TASK GOAL> How many lines of the entries below contain the string "login"? State the number alone.

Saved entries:
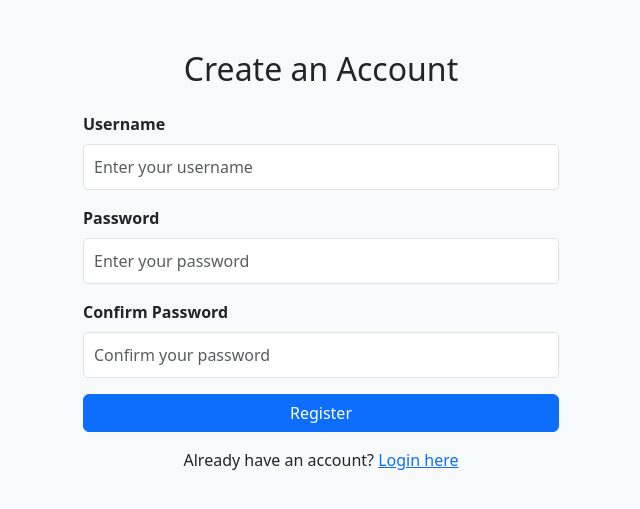
After one commit to bhartiriya/Virtual-Closet, a Flask app: template templates/register.html in a window 1280 px wide. The commit adds this page. Shown: the top 509 px of the page, without its empty margins (319-959 px from the left). Run offline with Flask 3, Linux system fonts and the light colour scheme; the template is opened without the code that fills it, so the values that code supplies are empty.

Commit message:
Added login/register pages

```diff
--- /dev/null
+++ b/templates/register.html
@@ -0,0 +1,76 @@
+<!DOCTYPE html>
+<html lang="en">
+<head>
+    <meta charset="UTF-8">
+    <meta name="viewport" content="width=device-width, initial-scale=1.0">
+    <title>Register</title>
+    <link href="https://cdn.jsdelivr.net/npm/bootstrap@5.3.0-alpha1/dist/css/bootstrap.min.css" rel="stylesheet">
+    <style>
+        body {
+            background-color: #f8f9fa;
+        }
+        .container {
+            max-width: 500px;
+            margin-top: 50px;
+        }
+        .form-label {
+            font-weight: bold;
+        }
+        .form-control {
+            border-radius: 5px;
+            padding: 10px;
+        }
+        .btn-primary {
+            width: 100%;
+        }
+        .alert {
+            margin-bottom: 20px;
+        }
+    </style>
+</head>
+<body>
+
+<div class="container">
+    <h2 class="text-center mb-4">Create an Account</h2>
+    <form action="/register" method="POST">
+        <!-- Flash messages for errors or success -->
+        {% with messages = get_flashed_messages(with_categories=true) %}
+            {% if messages %}
+                <div class="alert alert-{{ messages[0][0] }} alert-dismissible fade show" role="alert">
+                    {{ messages[0][1] }}
+                    <button type="button" class="btn-close" data-bs-dismiss="alert" aria-label="Close"></button>
+                </div>
+            {% endif %}
+        {% endwith %}
+
+        <!-- Username field -->
+        <div class="mb-3">
+            <label for="username" class="form-label">Username</label>
+            <input type="text" class="form-control" id="username" name="username" required placeholder="Enter your username">
+        </div>
+
+        <!-- Password field -->
+        <div class="mb-3">
+            <label for="password" class="form-label">Password</label>
+            <input type="password" class="form-control" id="password" name="password" required placeholder="Enter your password">
+        </div>
+
+        <!-- Confirm Password field -->
+        <div class="mb-3">
+            <label for="confirm_password" class="form-label">Confirm Password</label>
+            <input type="password" class="form-control" id="confirm_password" name="confirm_password" required placeholder="Confirm your password">
+        </div>
+
+        <!-- Submit button -->
+        <button type="submit" class="btn btn-primary" background-color="#bb0e56">Register</button>
+
+        <!-- Link to login page -->
+        <p class="mt-3 text-center">Already have an account? <a href="{{ url_for('login') }}">Login here</a></p>
+    </form>
+</div>
+
+<!-- Bootstrap JS and dependencies -->
+<script src="https://cdn.jsdelivr.net/npm/@popperjs/core@2.11.6/dist/umd/popper.min.js"></script>
+<script src="https://cdn.jsdelivr.net/npm/bootstrap@5.3.0-alpha1/dist/js/bootstrap.min.js"></script>
+</body>
+</html>
```
Also changed, not shown: templates/index.html (+44 -14 lines), templates/login.html (added, +55 -0 lines), templates/wishlist.html (added, +44 -0 lines).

ANSWER TO THE EXERCISE> 4